Figure 2. Powder x-ray diffractograms of microparticles prepared from (a) LMP, (b) HMP, (c) ALMP. The concentration of pectin was 0.5% w/w (a)
Figure 3. Dissolution profiles of indomethacin from microparticles (with glutaraldehyde) prepared from different types of pectin; (a) 0.5% w/w pectin (at ratio 1:10), and (b) 0.75% w/w pectin (at ratio 1:15). The dissolution profiles of microparticles obtained from emulsion-solvent evaporation method were carried out in phosphate buffer pH 7.4 (Fig. 3). The amount of drug dissolution from microparticles prepared from different types of pectin could be ranked as ALMP>HMP>LMP when

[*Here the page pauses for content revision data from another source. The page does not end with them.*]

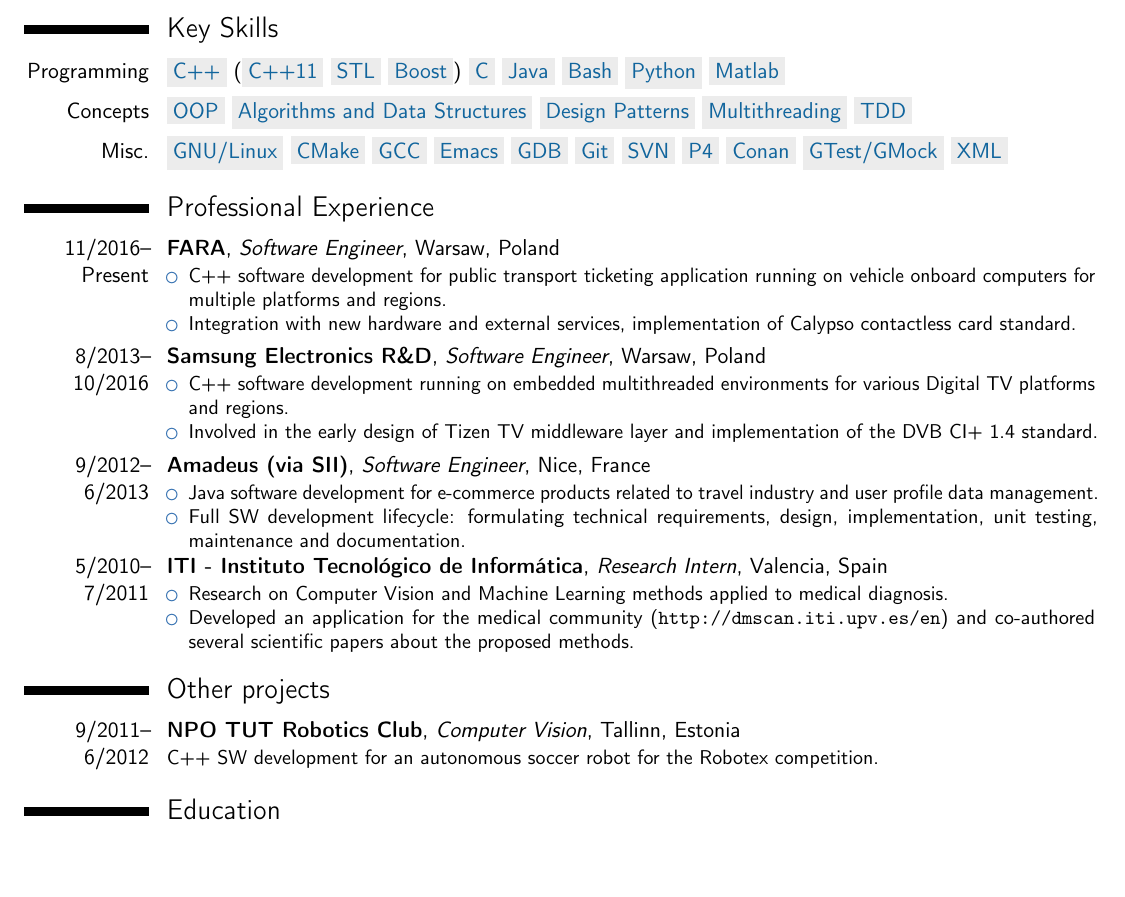
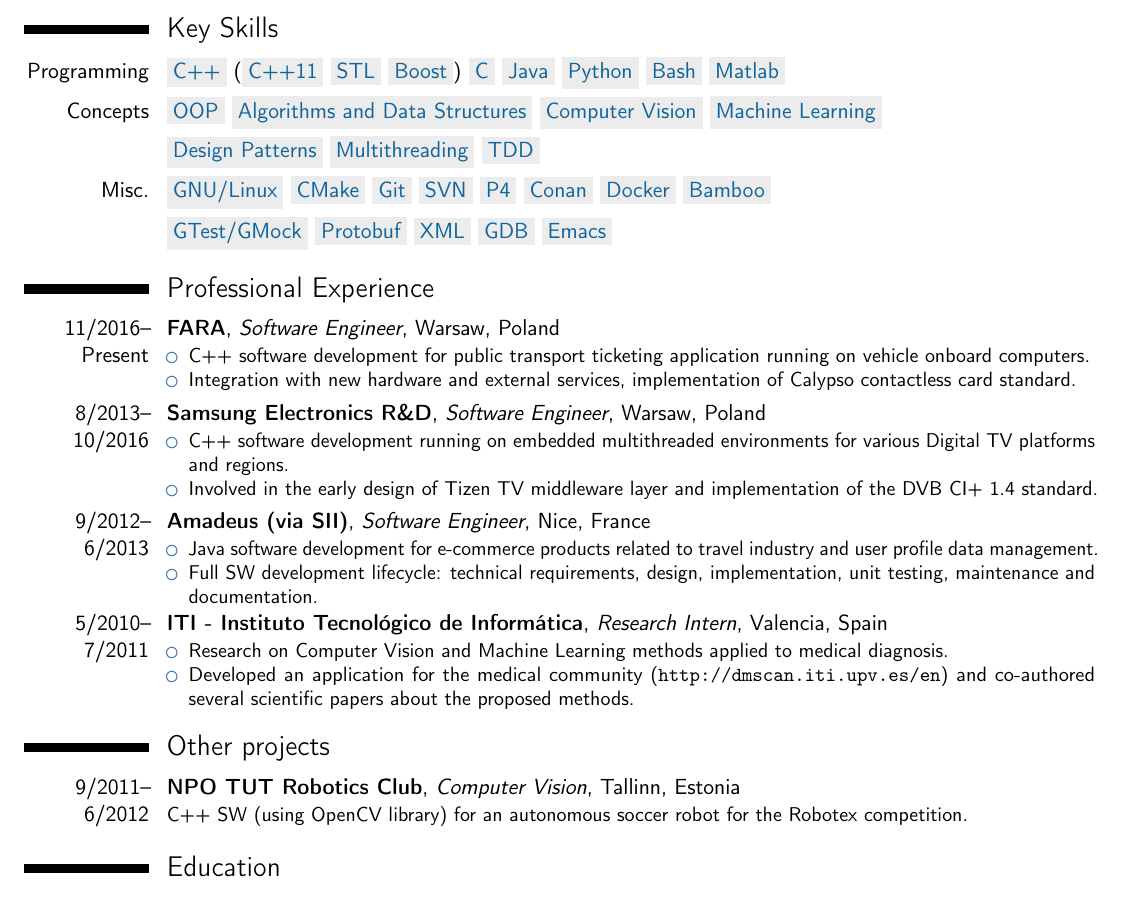
Before and after one commit to jantonguirao/joaquin_anton_cv, a LaTeX CV (cv.tex): part of the page, cut so that both start at the same text, the shorter picture padded with empty space. Compiled offline with pdfLaTeX.

Commit message:
update cv

```diff
--- a/cv.tex
+++ b/cv.tex
@@ -78,9 +78,11 @@
 
 \vspace{-5mm}
 \section{Key Skills}
-\cvitem{Programming}{ \itbox{C++} (\itbox{C++11} \itbox{STL} \itbox{Boost}) \itbox{C} \itbox{Java} \itbox{Bash} \itbox{Python} \itbox{Matlab} }{}{}
-\cvitem{Concepts}{\itbox{OOP} \itbox{Algorithms and Data Structures} \itbox{Design Patterns} \itbox{Multithreading} \itbox{TDD} }{}{}
-\cvitem{Misc.}{ \itbox{GNU/Linux} \itbox{CMake} \itbox{GCC} \itbox{Emacs} \itbox{GDB} \itbox{Git} \itbox{SVN} \itbox{P4} \itbox{Conan} \itbox{GTest/GMock} \itbox{XML}}{}{}
+\cvitem{Programming}{ \itbox{C++} (\itbox{C++11} \itbox{STL} \itbox{Boost}) \itbox{C} \itbox{Java} \itbox{Python} \itbox{Bash} \itbox{Matlab} }{}{}
+\cvitem{Concepts}{\itbox{OOP} \itbox{Algorithms and Data Structures} \itbox{Computer Vision} \itbox{Machine Learning} }{}{}
+\cvitem{}{\itbox{Design Patterns} \itbox{Multithreading} \itbox{TDD} }{}{}
+\cvitem{Misc.}{ \itbox{GNU/Linux} \itbox{CMake} \itbox{Git} \itbox{SVN} \itbox{P4} \itbox{Conan} \itbox{Docker} \itbox{Bamboo}}{}{}
+\cvitem{}{\itbox{GTest/GMock} \itbox{Protobuf} \itbox{XML} \itbox{GDB} \itbox{Emacs} }{}{}
 
 %\vspace{-5mm}
 \section{Professional Experience}
@@ -88,7 +90,7 @@
 \cventry{11/2016--Present}{FARA}{Software Engineer}{Warsaw, Poland}{}
 {
   \begin{itemize}
-  \item C++ software development for public transport ticketing application running on vehicle onboard computers for multiple platforms and regions.
+  \item C++ software development for public transport ticketing application running on vehicle onboard computers.
   \item Integration with new hardware and external services, implementation of Calypso contactless card standard.
   \end{itemize}
 }
@@ -106,7 +108,7 @@
 {
   \begin{itemize}
   \item Java software development for e-commerce products related to travel industry and user profile data management.
-  \item Full SW development lifecycle: formulating technical requirements, design, implementation, unit testing, maintenance and documentation.
+  \item Full SW development lifecycle: technical requirements, design, implementation, unit testing, maintenance and documentation.
   \end{itemize}
 }
 
@@ -120,7 +122,7 @@
 \section{Other projects}
 \cventry{9/2011--6/2012}{NPO TUT Robotics Club}{Computer Vision}{Tallinn, Estonia}{}
 {
-  C++ SW development for an autonomous soccer robot for the Robotex competition.
+  C++ SW (using OpenCV library) for an autonomous soccer robot for the Robotex competition.
 }
 
 \section{Education}
```
Also changed, not shown: cv.pdf.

Advanced Materials Research Vol. 506
using 0.5% w/w pectin while the drug dissolution of microparticles using 0.75% w/w of various pectin classified as LMP>HMP>ALMP. It is observed that the drug dissolution from microparticles prepared from various pectins was slower than the indomethacin powder. This is probably due to the impact of glutaraldehyde, a cross-linking agent, which hardened the microparticles and consequently slowed the drug dissolution. Fig. 4 shows the dissolution profiles of indomethacin from microparticles prepared from ALMP with and without glutaraldehyde. The drug dissolution from microparticles without glutaraldehyde was considerably faster than those with glutaraldehyde and indomethacin powder alone when using 0.5% w/w pectin while drug dissolution from microparticles using 0.75% w/w pectin, without glutaraldehyde, was faster than those with glutaraldehyde but slower than indomethacin powder. The higher drug dissolution from the microparticles without glutaraldehyde might be resulted from the formation of an amorphous solid dispersion. Addition of glutaraldehyde, however, resulted in slower drug dissolution, compared to the formulations without glutaraldehyde or drug alone. (b)

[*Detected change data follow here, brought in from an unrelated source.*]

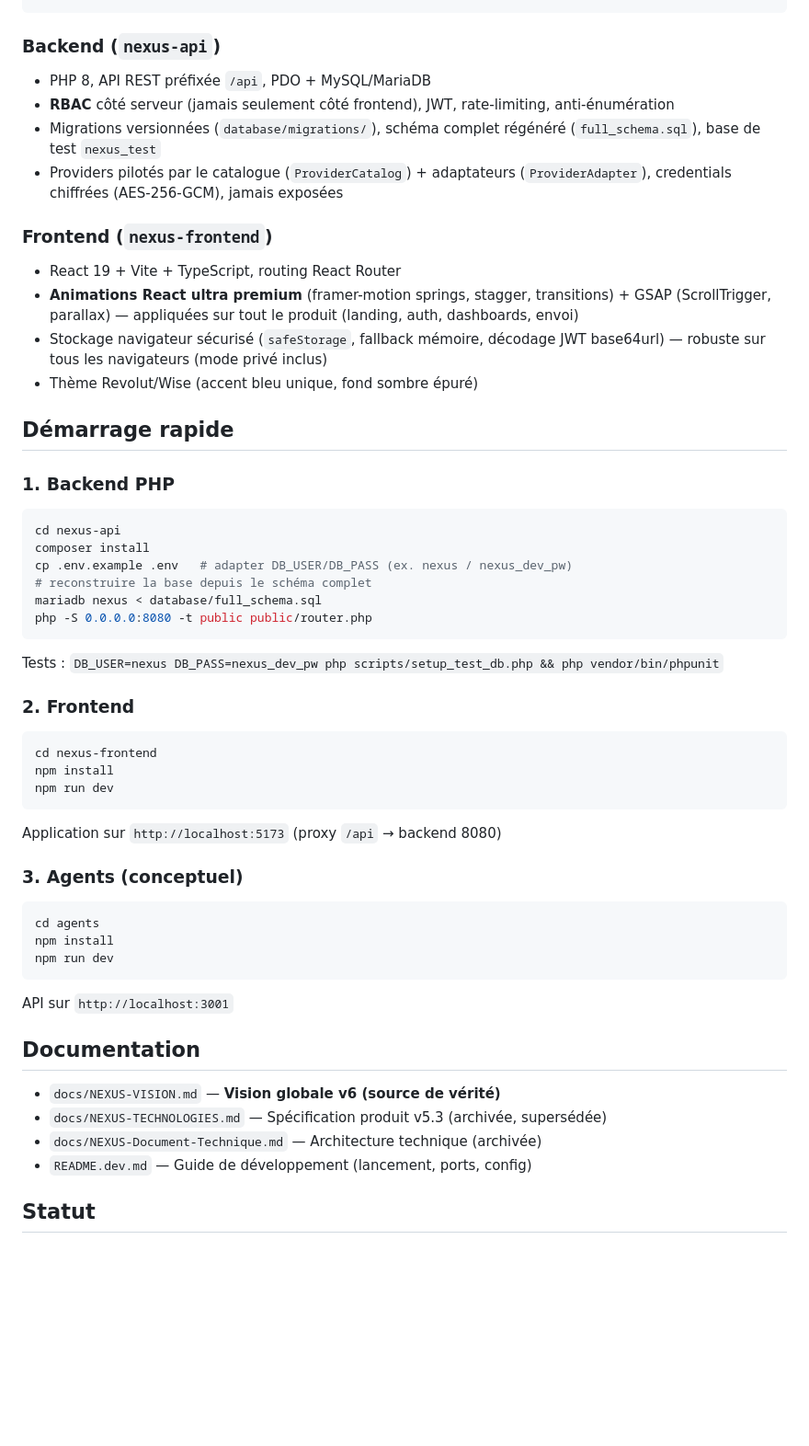
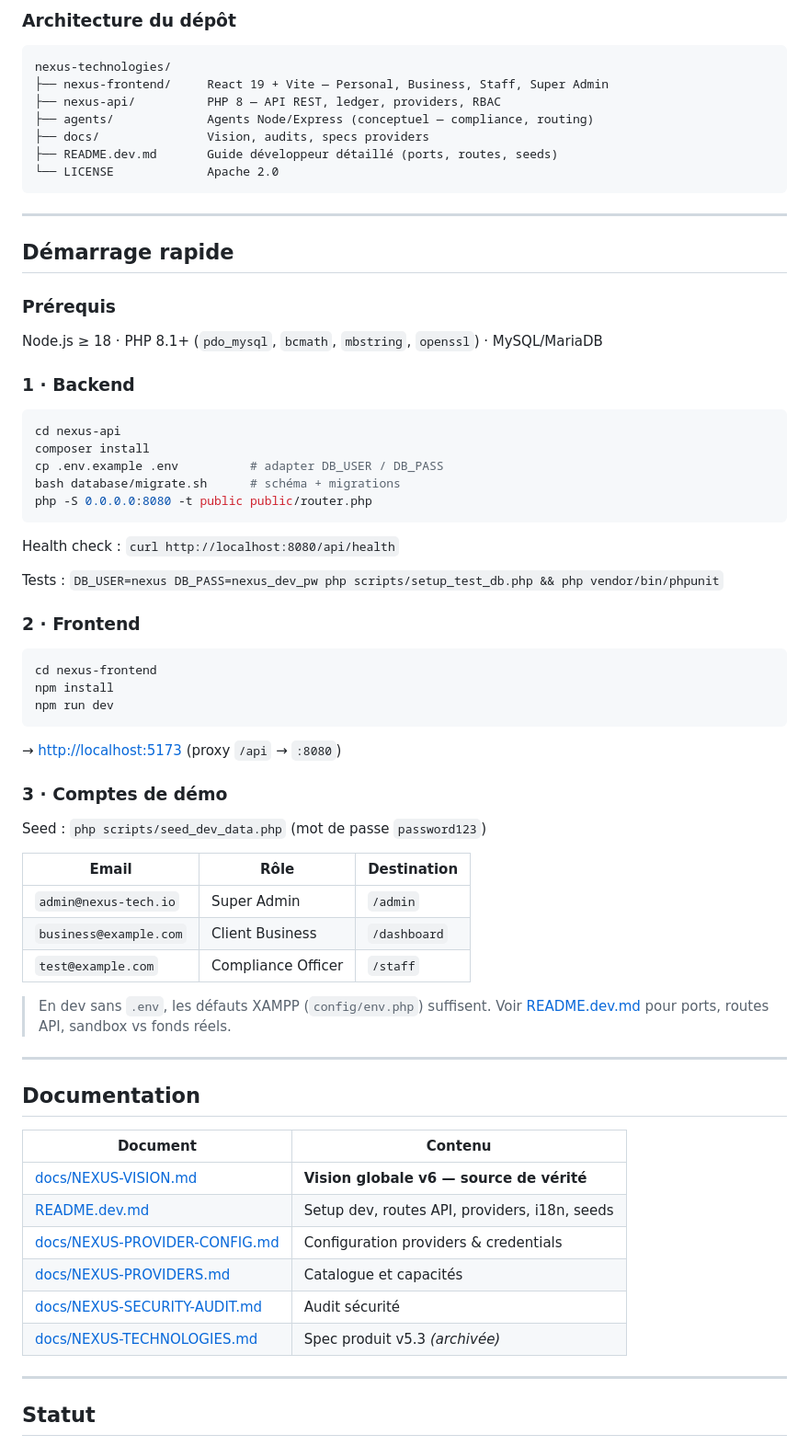
Before and after one commit to fwinflo2-maker/nexus-technologies, a Markdown page: README.md, the part around one of its changes. Shown at 92% size. Drawn GitHub-style; blank space fills up the shorter version.

Commit message:
Refresh GitHub README with updated product overview and visual layout.
Co-authored-by: Cursor <cursoragent@cursor.com>

````diff
--- a/README.md
+++ b/README.md
@@ -68,33 +170,38 @@ NEXUS/
+### Architecture du dépôt
+
+```text
+nexus-technologies/
+├── nexus-frontend/     React 19 + Vite — Personal, Business, Staff, Super Admin
+├── nexus-api/          PHP 8 — API REST, ledger, providers, RBAC
+├── agents/             Agents Node/Express (conceptuel — compliance, routing)
+├── docs/               Vision, audits, specs providers
+├── README.dev.md       Guide développeur détaillé (ports, routes, seeds)
+└── LICENSE             Apache 2.0
 ```
 
-### Backend (`nexus-api`)
-- PHP 8, API REST préfixée `/api`, PDO + MySQL/MariaDB
-- **RBAC** côté serveur (jamais seulement côté frontend), JWT, rate-limiting, anti-énumération
-- Migrations versionnées (`database/migrations/`), schéma complet régénéré (`full_schema.sql`), base de test `nexus_test`
-- Providers pilotés par le catalogue (`ProviderCatalog`) + adaptateurs (`ProviderAdapter`), credentials chiffrées (AES-256-GCM), jamais exposées
-
-### Frontend (`nexus-frontend`)
-- React 19 + Vite + TypeScript, routing React Router
-- **Animations React ultra premium** (framer-motion springs, stagger, transitions) + GSAP (ScrollTrigger, parallax) — appliquées sur tout le produit (landing, auth, dashboards, envoi)
-- Stockage navigateur sécurisé (`safeStorage`, fallback mémoire, décodage JWT base64url) — robuste sur tous les navigateurs (mode privé inclus)
-- Thème Revolut/Wise (accent bleu unique, fond sombre épuré)
+---
 
 ## Démarrage rapide
 
-### 1. Backend PHP
+### Prérequis
+
+Node.js ≥ 18 · PHP 8.1+ (`pdo_mysql`, `bcmath`, `mbstring`, `openssl`) · MySQL/MariaDB
+
+### 1 · Backend
 
 ```bash
 cd nexus-api
 composer install
-cp .env.example .env   # adapter DB_USER/DB_PASS (ex. nexus / nexus_dev_pw)
-# reconstruire la base depuis le schéma complet
-mariadb nexus < database/full_schema.sql
+cp .env.example .env          # adapter DB_USER / DB_PASS
+bash database/migrate.sh      # schéma + migrations
 php -S 0.0.0.0:8080 -t public public/router.php
 ```
 
+Health check : `curl http://localhost:8080/api/health`
+
 Tests : `DB_USER=nexus DB_PASS=nexus_dev_pw php scripts/setup_test_db.php && php vendor/bin/phpunit`
 
-### 2. Frontend
+### 2 · Frontend
 
 ```bash
 cd nexus-frontend
@@ -102,24 +209,34 @@ npm install
 npm run dev
 ```
 
-Application sur `http://localhost:5173` (proxy `/api` → backend 8080)
+→ [http://localhost:5173](http://localhost:5173) (proxy `/api` → `:8080`)
 
-### 3. Agents (conceptuel)
+### 3 · Comptes de démo
 
-```bash
-cd agents
-npm install
-npm run dev
-```
+Seed : `php scripts/seed_dev_data.php` (mot de passe `password123`)
 
-API sur `http://localhost:3001`
+| Email | Rôle | Destination |
+|-------|------|-------------|
+| `admin@nexus-tech.io` | Super Admin | `/admin` |
+| `business@example.com` | Client Business | `/dashboard` |
+| `test@example.com` | Compliance Officer | `/staff` |
+
+> En dev sans `.env`, les défauts XAMPP (`config/env.php`) suffisent. Voir [README.dev.md](README.dev.md) pour ports, routes API, sandbox vs fonds réels.
+
+---
 
 ## Documentation
 
-- `docs/NEXUS-VISION.md` — **Vision globale v6 (source de vérité)**
-- `docs/NEXUS-TECHNOLOGIES.md` — Spécification produit v5.3 (archivée, supersédée)
-- `docs/NEXUS-Document-Technique.md` — Architecture technique (archivée)
-- `README.dev.md` — Guide de développement (lancement, ports, config)
+| Document | Contenu |
+|----------|---------|
+| [docs/NEXUS-VISION.md](docs/NEXUS-VISION.md) | **Vision globale v6 — source de vérité** |
+| [README.dev.md](README.dev.md) | Setup dev, routes API, providers, i18n, seeds |
+| [docs/NEXUS-PROVIDER-CONFIG.md](docs/NEXUS-PROVIDER-CONFIG.md) | Configuration providers & credentials |
+| [docs/NEXUS-PROVIDERS.md](docs/NEXUS-PROVIDERS.md) | Catalogue et capacités |
+| [docs/NEXUS-SECURITY-AUDIT.md](docs/NEXUS-SECURITY-AUDIT.md) | Audit sécurité |
+| [docs/NEXUS-TECHNOLOGIES.md](docs/NEXUS-TECHNOLOGIES.md) | Spec produit v5.3 *(archivée)* |
+
+---
 
 ## Statut
 
````
Also changed, not shown: other parts of README.md (+172 -52 lines).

Figure 4. Dissolution profiles of indomethacin from microparticles prepared from ALMP with and without glutaraldehyde; (a) 0.5% w/w pectin (at ratio 1:10), and (b) 0.75% w/w pectin (at ratio 1:15). Conclusions Indomethacin could be encapsulated in the microparticles prepared by using pectin as a wall component. Higher molecular weight of pectin caused a larger in size of microparticles than the lower one. Powder x-ray diffractograms showed that the drug in microparticles was in an amorphous form while the physical mixture still showed the crystalline state of drug. Drug dissolution from the microparticles containing indomethacin and pectin was increased. Addition of glutaraldehyde, however, resulted in slower drug dissolution, compared to the formulations without glutaraldehyde. Acknowledgment The authors thank the Thailand Research Fund and Office of Small and Medium Enterprises Promotion, Thailand, for the financial support (grant number IUG5080020). References    
G.G. Liversidge, K.C. Cundy: Int J Pharm, Vol.125(1995), p.91. P. Sriamornsak: Silpakorn U Int J, Vol.3(2003), p.206. P. Sriamornsak: Expert Opin Drug Del, Vol.8(2011), p.1009. K. Burapapadh, M. Kumpugdee-Vollrath, D. Chantasart, P. Sriamornsak: Carbohydr Polym, Vol.82(2010), p.385.